Hubble UV Image of 3C321 This ultraviolet image from Hubble shows large quantities of warm and hot gas in the vicinity of the galaxies in 3C321, indicating that the supermassive black holes in both galaxies have had a violent past.
Comparison of 3C321 Composite to Artist's Illustration This images compares the composite image of 3C321 to an artist's illustration of the system, showing the main galaxy and the companion galaxy. A jet of particles generated by a supermassive black hole at the center of the main galaxy is striking the companion galaxy. The jet is disrupted and deflected by this impact. The key features of this system are labeled in the final view.
Animation of 3C321 This animation of 3C321 will open in a browser window. It begins with a close-up of the supermassive black hole in the center of the main galaxy. Hot gas is falling towards the black hole via a blue disk. Some of this material is swallowed by the black hole, but much of it is ejected in a narrow jet of particles traveling at almost the speed of light.
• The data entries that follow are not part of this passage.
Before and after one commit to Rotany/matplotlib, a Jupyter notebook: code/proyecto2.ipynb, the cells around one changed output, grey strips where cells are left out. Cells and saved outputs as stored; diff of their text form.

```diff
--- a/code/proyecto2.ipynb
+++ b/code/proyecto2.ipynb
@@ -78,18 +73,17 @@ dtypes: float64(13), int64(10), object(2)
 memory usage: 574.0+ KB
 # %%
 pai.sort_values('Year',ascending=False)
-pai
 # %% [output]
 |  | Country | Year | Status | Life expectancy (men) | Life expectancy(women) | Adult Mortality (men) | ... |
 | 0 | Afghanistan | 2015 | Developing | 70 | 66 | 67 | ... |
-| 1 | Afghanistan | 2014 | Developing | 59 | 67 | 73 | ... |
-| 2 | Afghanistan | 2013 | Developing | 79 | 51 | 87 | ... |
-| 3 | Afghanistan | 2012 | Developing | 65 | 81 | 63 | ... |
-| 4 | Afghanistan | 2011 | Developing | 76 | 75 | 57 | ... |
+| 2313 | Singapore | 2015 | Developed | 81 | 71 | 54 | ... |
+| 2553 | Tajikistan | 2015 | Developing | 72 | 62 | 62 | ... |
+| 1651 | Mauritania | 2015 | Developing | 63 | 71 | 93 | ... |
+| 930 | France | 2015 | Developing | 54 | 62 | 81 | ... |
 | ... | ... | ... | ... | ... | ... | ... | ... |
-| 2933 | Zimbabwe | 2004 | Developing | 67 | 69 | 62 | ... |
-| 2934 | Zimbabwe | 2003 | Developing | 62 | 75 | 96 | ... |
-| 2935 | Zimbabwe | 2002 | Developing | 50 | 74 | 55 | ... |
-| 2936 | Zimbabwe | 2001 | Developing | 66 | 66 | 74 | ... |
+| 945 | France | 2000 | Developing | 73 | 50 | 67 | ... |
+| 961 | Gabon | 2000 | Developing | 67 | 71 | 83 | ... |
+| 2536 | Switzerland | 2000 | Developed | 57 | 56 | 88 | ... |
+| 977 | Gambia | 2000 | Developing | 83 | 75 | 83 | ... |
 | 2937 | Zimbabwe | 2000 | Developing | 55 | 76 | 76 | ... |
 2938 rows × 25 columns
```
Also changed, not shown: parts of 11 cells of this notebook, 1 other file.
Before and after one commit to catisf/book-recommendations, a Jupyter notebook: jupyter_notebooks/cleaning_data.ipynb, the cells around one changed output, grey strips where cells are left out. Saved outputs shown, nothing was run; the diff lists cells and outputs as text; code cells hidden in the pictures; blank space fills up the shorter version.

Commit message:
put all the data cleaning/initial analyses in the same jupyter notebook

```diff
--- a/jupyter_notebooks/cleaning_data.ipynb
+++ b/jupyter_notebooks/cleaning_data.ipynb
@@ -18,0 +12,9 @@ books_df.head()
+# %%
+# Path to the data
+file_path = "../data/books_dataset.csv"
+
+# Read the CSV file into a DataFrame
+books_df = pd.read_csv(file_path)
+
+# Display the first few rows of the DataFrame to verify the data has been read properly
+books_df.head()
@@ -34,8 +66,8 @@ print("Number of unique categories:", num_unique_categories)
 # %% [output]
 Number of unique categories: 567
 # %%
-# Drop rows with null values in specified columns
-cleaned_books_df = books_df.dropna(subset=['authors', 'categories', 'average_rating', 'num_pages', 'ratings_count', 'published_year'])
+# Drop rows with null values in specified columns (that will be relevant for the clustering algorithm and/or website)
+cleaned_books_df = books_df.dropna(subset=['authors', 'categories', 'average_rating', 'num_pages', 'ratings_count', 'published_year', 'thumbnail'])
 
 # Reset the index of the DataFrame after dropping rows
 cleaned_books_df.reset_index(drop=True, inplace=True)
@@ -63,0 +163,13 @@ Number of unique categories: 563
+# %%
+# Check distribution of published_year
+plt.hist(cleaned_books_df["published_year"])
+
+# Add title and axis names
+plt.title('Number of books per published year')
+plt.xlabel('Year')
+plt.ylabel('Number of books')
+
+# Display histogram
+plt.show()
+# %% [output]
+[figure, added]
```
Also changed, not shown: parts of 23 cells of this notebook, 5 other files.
The camera then pulls back to show stars and a dust lane in the main galaxy. As the field of view continues to increase in size, the companion galaxy becomes visible as it swings into the path of the jet from the main galaxy. The jet is deflected and disrupted by the impact with the companion galaxy. [Runtime: 0:46]animation of 3C321